EXERCISE INSTRUCTIONS: Every line below is to be copied exactly, with the pictures left out.

GIVEN DATA:
────
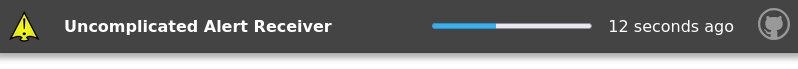
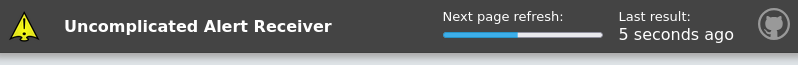
Update docs for new header style

diff --git a/docs/userguide.md b/docs/userguide.md
@@ -4,6 +4,6 @@ When you have UAR installed, you will see a header that looks like this. The hea
 
 ![header](header.png)
 
-- **Time Until Next Refresh** (Progress Bar): By default, UAR will refresh every 30 seconds. The process bar will show the time until the next refresh. It's useful to see this on heads up displays, as they can lock up, or get screen-freeze, and this progress bar proves the page has not frozen.
+- **Next Page Refresh** (Progress Bar): By default, UAR will refresh every 30 seconds. The process bar will show the time until the next refresh. It's useful to see this on heads up displays, as they can lock up, or get screen-freeze, and this progress bar proves the page has not frozen.
 
-- **Time since last Alertreceiver Payload**: This shows the number of seconds (or minutes, hours, days) since the last payload was received. This is useful to see if the payload is being received at all, or if your Alertmanager may be having issues.
+- **Last result**: This shows the number of seconds (or minutes, hours, days) since the last payload was received. This is useful to see if the payload is being received at all, or if your Alertmanager may be having issues. This will also show issues if there were errors talking to the UAR API.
────
EXPECTED ANSWER:
Update docs for new header style

diff --git a/docs/userguide.md b/docs/userguide.md
@@ -4,6 +4,6 @@ When you have UAR installed, you will see a header that looks like this. The hea
 
 ![header](header.png)
 
-- **Time Until Next Refresh** (Progress Bar): By default, UAR will refresh every 30 seconds. The process bar will show the time until the next refresh. It's useful to see this on heads up displays, as they can lock up, or get screen-freeze, and this progress bar proves the page has not frozen.
+- **Next Page Refresh** (Progress Bar): By default, UAR will refresh every 30 seconds. The process bar will show the time until the next refresh. It's useful to see this on heads up displays, as they can lock up, or get screen-freeze, and this progress bar proves the page has not frozen.
 
-- **Time since last Alertreceiver Payload**: This shows the number of seconds (or minutes, hours, days) since the last payload was received. This is useful to see if the payload is being received at all, or if your Alertmanager may be having issues.
+- **Last result**: This shows the number of seconds (or minutes, hours, days) since the last payload was received. This is useful to see if the payload is being received at all, or if your Alertmanager may be having issues. This will also show issues if there were errors talking to the UAR API.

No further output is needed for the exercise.